On the day Cassie was born, they drowned her town. The mayor flipped a lever and everyone cheered as Old Lower Grange was submerged beneath five thousand swimming pools’ worth of water. Now, twelve years later, Cassie feels drawn to the manmade lake and the mysteries it hides — and she’s not the only one. Her classmate Liam, who wears oversized swim trunks to cover the scars on his legs, joins Cassie in her daily swims across the off-limits side of the lake. As the summer heats up, the water drops lower and lower, offering them glimpses of the ghostly town and uncovering secrets one prominent town figure seems anxious to keep submerged. But like a swimmer who ventures too far from shore, Cassie realizes she can’t turn back. Can she bring their suspicions to light before it’s too late — and does she dare?

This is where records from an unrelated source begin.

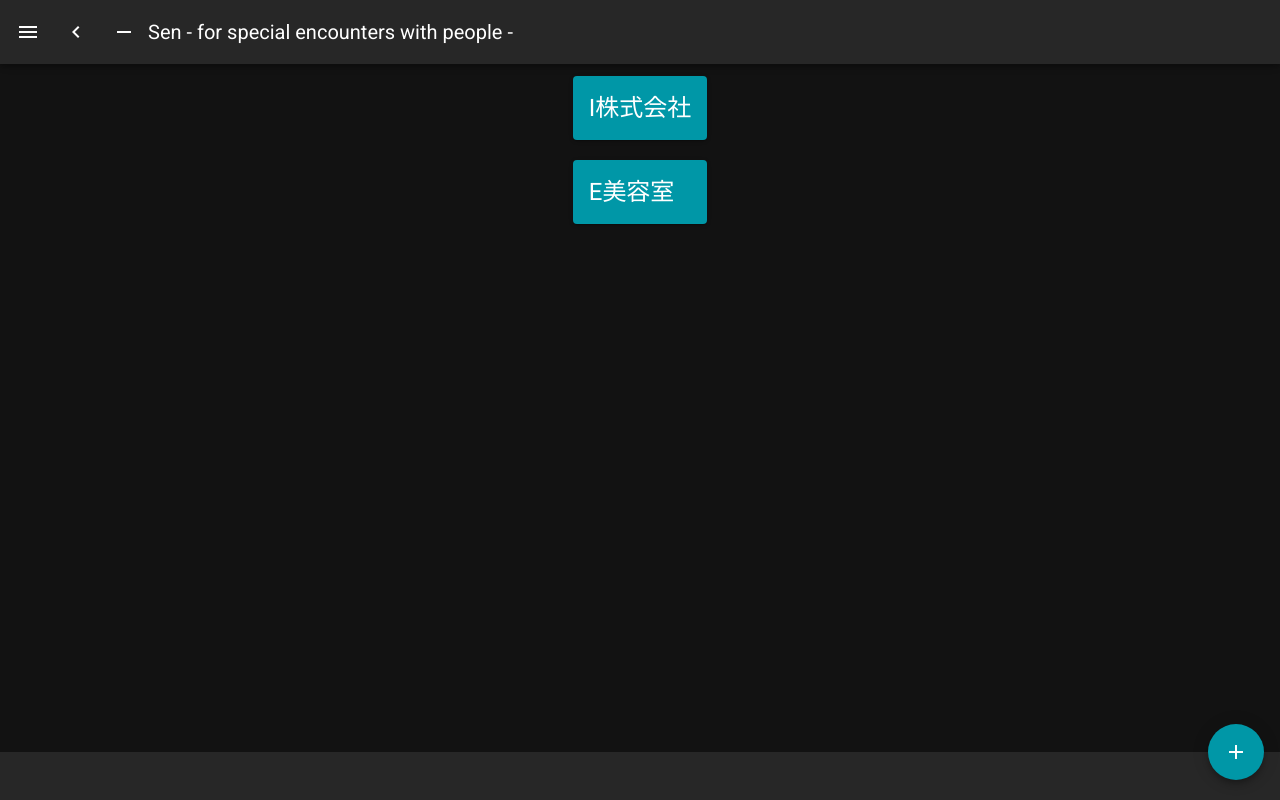
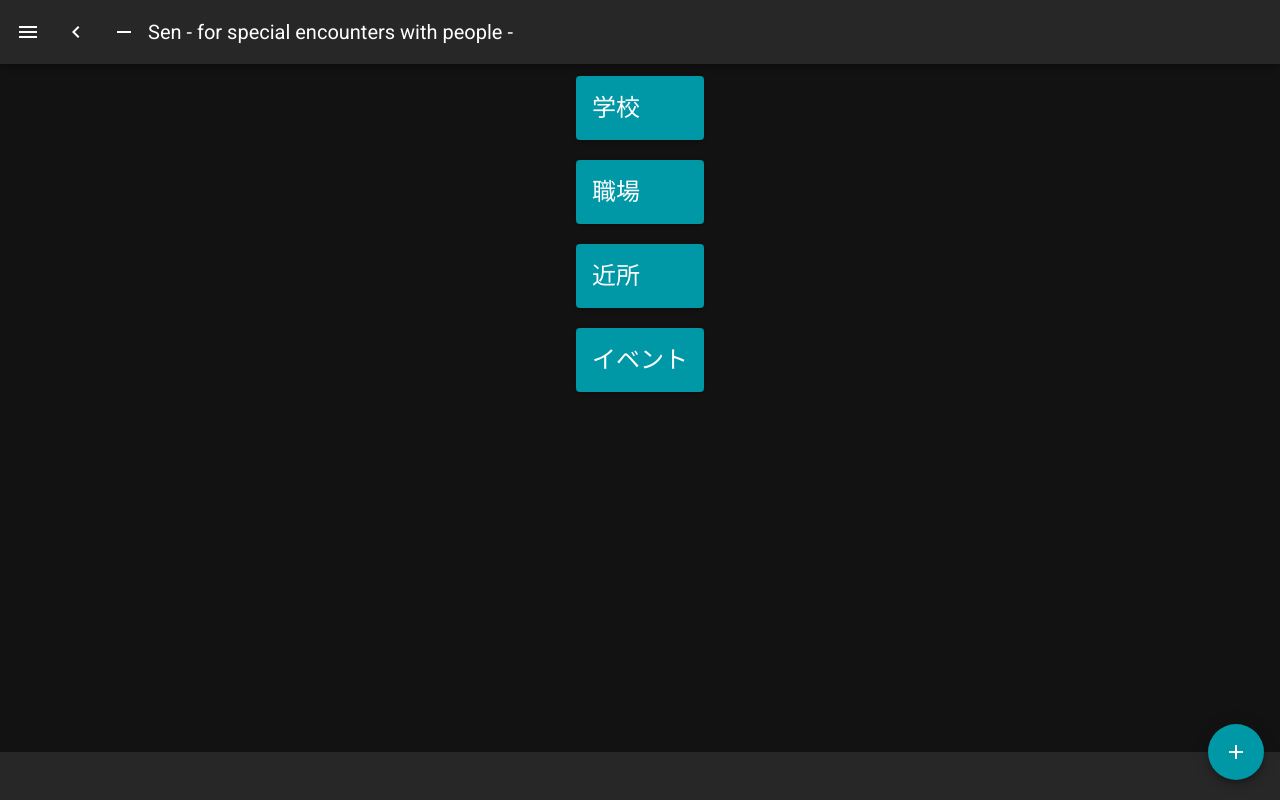
Before and after one commit to naoko3in4/sen, a Nuxt app: page /categories in a window 1280 px wide. Built offline with nearby package versions, Linux system fonts and the light colour scheme.

Commit message:
display category names

```diff
--- a/layouts/default.vue
+++ b/layouts/default.vue
@@ -160,10 +160,9 @@ export default {
   },
   methods: {
     async postMember() {
-      const res = await axios.post('https://sen.microcms.io/api/v1/sen', {
+      await axios.post('https://sen.microcms.io/api/v1/sen', {
         ...this.formData
       })
-      console.log(res)
       this.dialogOpen = false
     },
     selectCategory(value) {
--- a/pages/categories/index.vue
+++ b/pages/categories/index.vue
@@ -1,23 +1,21 @@
 <template>
   <v-layout column justify-center align-center>
     <v-flex xs12 sm8 md6>
-      <div
-        v-for="(category, key) in feedCategories"
-        :key="key"
-        @click="goToCategoryPage(category.id)"
-      >
-        <v-card color="primary" class="category">
-          <v-card-title class="headline">
-            {{ category.category_name }}
-          </v-card-title>
-        </v-card>
-      </div>
+      <template v-for="(category, key) in CATEGORY_NAMES">
+        <div :key="key" @click="goToCategoryPage(key)">
+          <v-card color="primary" class="category">
+            <v-card-title class="headline">
+              {{ category }}
+            </v-card-title>
+          </v-card>
+        </div>
+      </template>
     </v-flex>
   </v-layout>
 </template>
 
 <script>
-import { mapState } from 'vuex'
+import CATEGORY_NAMES from '~/const/category_name'
 
 export default {
   name: 'Category',
@@ -27,12 +25,12 @@ export default {
     }
   },
   computed: {
-    ...mapState('category', ['feedCategories'])
+    CATEGORY_NAMES: () => CATEGORY_NAMES
   },
   methods: {
-    goToCategoryPage(categoryId) {
+    goToCategoryPage(key) {
       this.$router.push({
-        path: `categories/${categoryId}`
+        path: `categories/${key}`
       })
     }
   }
--- a/pages/categories/new-category.vue
+++ b/pages/categories/new-category.vue
@@ -36,19 +36,12 @@
 </template>
 
 <script>
-import { mapState } from 'vuex'
-
 export default {
   data: () => ({
     categoryData: {
       title: ''
     }
   }),
-  computed: {
-    ...mapState({
-      categoryId: (store) => store.category.categoryData.id
-    })
-  },
   methods: {
     inputImage() {
       const imageFile = this.$refs.file.files[0]
--- a/store/category.js
+++ /dev/null
@@ -1,97 +0,0 @@
-export const state = () => ({
-  // サンプルポストデータ
-  feedCategories: [
-    {
-      id: 'work',
-      members: [
-        {
-          id: 1,
-          name: 'Kaori',
-          episode: '息子が大学生・元保育園勤務',
-          icon_url: 'https://image.flaticon.com/icons/svg/1808/1808676.svg',
-          posted_at: '2019-06-09 00:00:00'
-        },
-        {
-          id: 2,
-          name: 'Emi',
-          episode: '浅草在住・お酒が好き',
-          icon_url: 'https://image.flaticon.com/icons/svg/1808/1808676.svg',
-          posted_at: '2019-06-09 00:00:00'
-        },
-        {
-          id: 3,
-          name: 'Yuki',
-          episode: '娘が3人・長女がアメリカ留学',
-          icon_url: 'https://image.flaticon.com/icons/svg/1808/1808676.svg',
-          posted_at: '2019-06-09 00:00:00'
-        }
-      ],
-      category_name: 'I株式会社',
-      category_image: '',
-      posted_at: '2019-06-09 00:00:00'
-    },
-    {
-      id: '学校',
-      members: [
-        {
-          id: 1,
-          name: 'Nagata',
-          episode: '調味料は塩コショウが一番好き',
-          icon_url: 'https://image.flaticon.com/icons/svg/1808/1808676.svg',
-          posted_at: '2020-04-10 00:00:00'
-        },
-        {
-          id: 2,
-          name: 'Kino',
-          episode: '紫にもしたことあり。ピンクがお気に入り',
-          icon_url: 'https://image.flaticon.com/icons/svg/1808/1808676.svg',
-          posted_at: '2019-04-10 00:00:00'
-        }
-      ],
-      category_name: 'E美容室',
-      category_image: '',
-      posted_at: '2019-04-10 00:00:00'
-    }
-  ],
-  members: [
-    {
-      id: 1,
-      name: 'Kaori',
-      episode: '息子が大学生・元保育園勤務',
-      icon_url: 'https://image.flaticon.com/icons/svg/1808/1808676.svg',
-      posted_at: '2019-06-09 00:00:00'
-    },
-    {
-      id: 2,
-      name: 'Emi',
-      episode: '浅草在住・お酒が好き',
-      icon_url: 'https://image.flaticon.com/icons/svg/1808/1808676.svg',
-      posted_at: '2019-06-09 00:00:00'
-    },
-    {
-      id: 3,
-      name: 'Yuki',
-      episode: '娘が3人・長女がアメリカ留学',
-      icon_url: 'https://image.flaticon.com/icons/svg/1808/1808676.svg',
-      posted_at: '2019-06-09 00:00:00'
-    }
-  ],
-
-  // バインドするデータ一覧と投稿時に保持しておくデータ
-  categories: [],
-  categoryData: {
-    id: null
-  }
-})
-
-export const mutations = {
-  ADD_CATEGORY_ID(state, id) {
-    state.categoryData.id = id
-  }
-}
-
-export const actions = {
-  addCategoryId({ commit }, id) {
-    commit('ADD_CATEGORY_ID', id)
-  }
-}
```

(I love a hero who is a righteous whistle-blower!)
you tell us what inspired you to write "Below"?
I was about 13 when I went on school camp to a place called Tallangatta, a lovely little town in northeastern Victoria, Australia. An earlier version of the town was flooded in the 1950s to make way for the expansion of a nearby dam complex and in certain areas you can see the tops of trees and so on protruding from the lake surface. When we were there, the water was particularly low, after some years of drought, and as I stood with my friends on the edge of the lake, I realised that what I had thought were just stones beneath my feet were actually the remnants of an old road.
I really enjoyed the build-up of suspense in the novel’s first half, especially pertaining to that “certain something” Cassie and Liam find beneath the water’s surface. Was it your intention to keep the mystery submerged, just out of reach for the reader, much like Old Lower Grange?

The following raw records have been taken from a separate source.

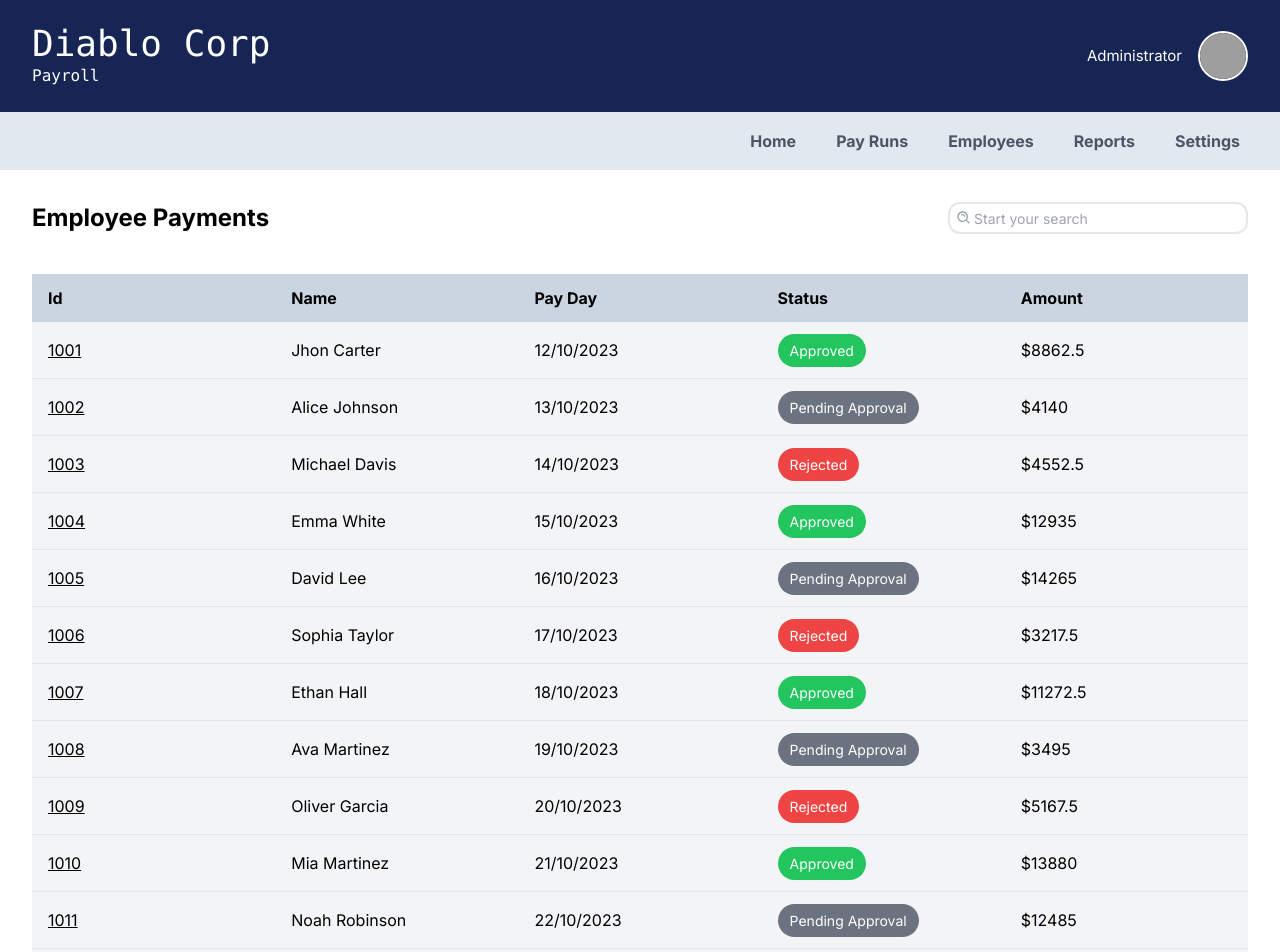
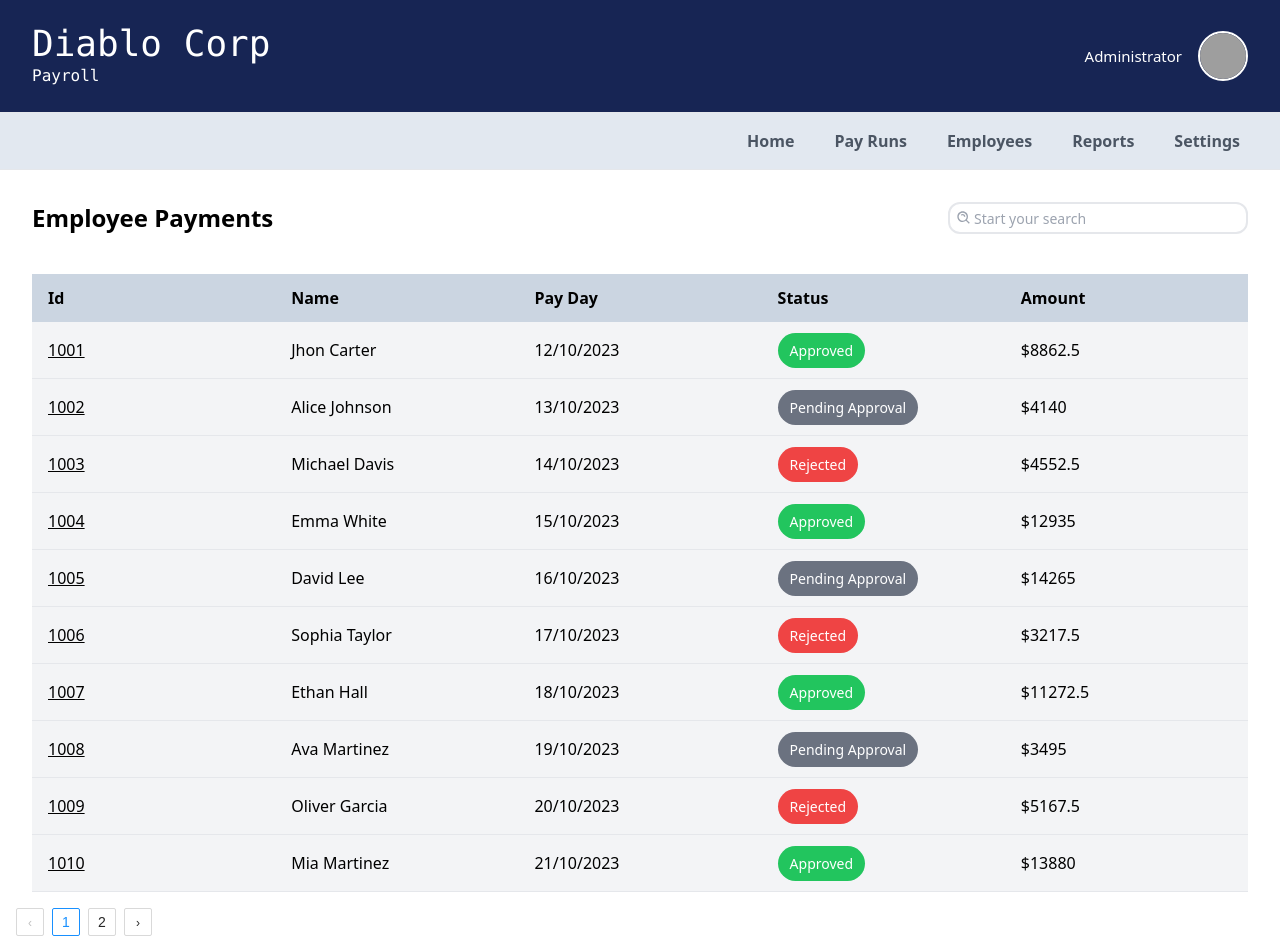
Before and after one commit to ChathuraHettiarachchi/diablo-crop-reactjs, a Next.js app: page /pay-run in a window 1280 px wide. Shown: the top 952 px of the page. Built offline with nearby package versions, Linux system fonts and the light colour scheme; grey boxes are pictures that could not be loaded.

Commit message:
added pagination

```diff
--- a/package.json
+++ b/package.json
@@ -12,6 +12,7 @@
     "@reduxjs/toolkit": "^1.9.7",
     "clsx": "^2.0.0",
     "next": "13.5.5",
+    "rc-pagination": "^3.6.1",
     "react": "^18",
     "react-dom": "^18",
     "react-icons": "^4.11.0",
--- a/src/app/layout.tsx
+++ b/src/app/layout.tsx
@@ -19,10 +19,10 @@ export default function RootLayout({
 }) {
   return (
     <html lang="en">
-      <body className={inter.className}>
+      <body className="h-full">
         <ReduxProvider>
           <Header />
-          {children}
+          <div className="mx-auto max-h-full max-w-7xl">{children}</div>
           <Footer />
         </ReduxProvider>
       </body>
--- a/src/app/pay-run/page.tsx
+++ b/src/app/pay-run/page.tsx
@@ -1,10 +1,28 @@
 "use client";
+import React, { useEffect, useState } from "react";
 import { PaymentTableItem, TitleWithSearch } from "@/components";
-import React from "react";
 import { useAppSelector } from "@/redux/store";
+import Pagination from "rc-pagination";
+import "rc-pagination/assets/index.css";
 
 const page = () => {
   const payments = useAppSelector((state) => state.payrunReducer.value);
+
+  const countPerPage = 10;
+  const [value, setValue] = useState("");
+  const [currentPage, setCurrentPage] = useState(1);
+  const [collection, setCollection] = useState(payments);
+
+  const updatePage = (p: number) => {
+    setCurrentPage(p);
+    const to = countPerPage * p;
+    const from = to - countPerPage;
+    setCollection(payments.slice(from, to));
+  };
+
+  useEffect(() => {
+    updatePage(1);
+  }, []);
 
   return (
     <div className="flex flex-col p-4">
@@ -21,7 +39,7 @@ const page = () => {
             <div className="table-h">Amount</div>
           </div>
           <div className="grid gap-4 sm:grid-cols-2 md:grid-cols-2 lg:grid-cols-1 lg:gap-0">
-            {payments.map((i) => (
+            {collection.map((i) => (
               <PaymentTableItem employee={i} />
             ))}
           </div>
@@ -29,7 +47,14 @@ const page = () => {
       </div>
 
       {/* pagination */}
-      <div className="">Pagination</div>
+      <div className="">
+        <Pagination
+          pageSize={countPerPage}
+          onChange={updatePage}
+          current={currentPage}
+          total={payments.length}
+        />
+      </div>
     </div>
   );
 };
--- a/src/components/PaymentTableItem.tsx
+++ b/src/components/PaymentTableItem.tsx
@@ -1,7 +1,8 @@
-import { PaymentTableItemProps } from "@/types";
 import Link from "next/link";
 import React from "react";
 import PaymentStatus from "./PaymentStatus";
+
+import { PaymentTableItemProps } from "@/types";
 import { totalPay } from "@/utils/calculations";
 
 const PaymentTableItem = (props: PaymentTableItemProps) => {
```
Also changed, not shown: 1 other file (tests, documents, lock files or other folders).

I love how you put that, and on reflection, I think you're right. I say 'on reflection' because I often don't realise that I've done something until I've done it (and so the question as to why I might have done it that way comes later still).
When I realised I was writing a mystery, I wanted the revelations to be gradual, analogous to the dropping of the water level in a certain sense. I didn't want a big 'aha!' moment too early; I felt like that process of a more gradual movement towards suspicion and then awareness was more authentic for the context, in which I have relatively young children who have grown up believing certain 'facts' about their world. I wanted that dismantled slowly rather than abruptly.
With great difficulty and over multiple rewrites! Hearing the voice of the characters is more important to me than knowing what direction the plot might take, and for me, this became a story worth telling the moment I heard Cassie's voice saying The day that I was born they drowned my town, even though I had no idea what her story was going to be.
Somewhere along the way, I realised I was thinking about secrets and that perhaps there was a mysterious figure in the town who had left something behind in the old one, something he wanted to retrieve. But of course it wasn't possible to do that and the council was always telling people to look forward and so on. And then I started thinking about the slippage between official discourse and personal narrative and the council/mayor as symbols of authority and so on. And I came up with Mayor Finkle as an embodiment of that.
2) Are you the type who tries to touch the bottom, no matter how deep you are?
3) What’s your favorite swim-stroke?
I’m going to say freestyle. I grew up swimming competitively (and worked for several years as a swimming teacher) so I have a decent style and I love that feeling when it all comes together and I’m powering through the water.
I would say that it did place a certain kind of pressure on me, but I wouldn't necessarily describe it as 'undue'. Writing this book was quite challenging for me and it collapsed completely on a couple of occasions. If I hadn't felt the additional responsibility of having received the grant, there's a good chance I might have abandoned it completely. I'm very grateful that didn't happen, so the pressure was useful to me, really. It was quite a good lesson in many ways, as I feel very proud of this book now, despite it having seemed utterly unsalvageable at times.
However, as things have worked out, I absolutely love the US cover; if I'm honest, as much as I couldn't have imagined liking any cover more than the original, I've warmed to the new one so much that I think I do prefer it. I think the depth of colour is really striking and I love the way the town beneath the water becomes apparent only as you look closer, which really reflects the story itself, the way the mystery is slowly revealed and explored. Something else that's important to me on the US cover is that both Liam and Cassie are depicted. I never considered this as an omission on the Australian cover, but as soon as I saw the new one, I thought, “Oh, of course!”. Their relationship is so important to the book and I'm really glad to have it represented on the cover.
I should add that I was involved in all these changes; there was a lengthy consultation process and lots of time taken over the decisions.
How does being a poet affect your prose?
If you would like visit Meg's website you can do so here: Meg's website
Long Story Short:
Submitted homeschooling article to online magazine, website server problems, then article posted with substandard formatting! No graphics!? Aaargh!
I also submitted a story to "Chicken Soup for the multi-tasking Mother" or some such rot. Seriously!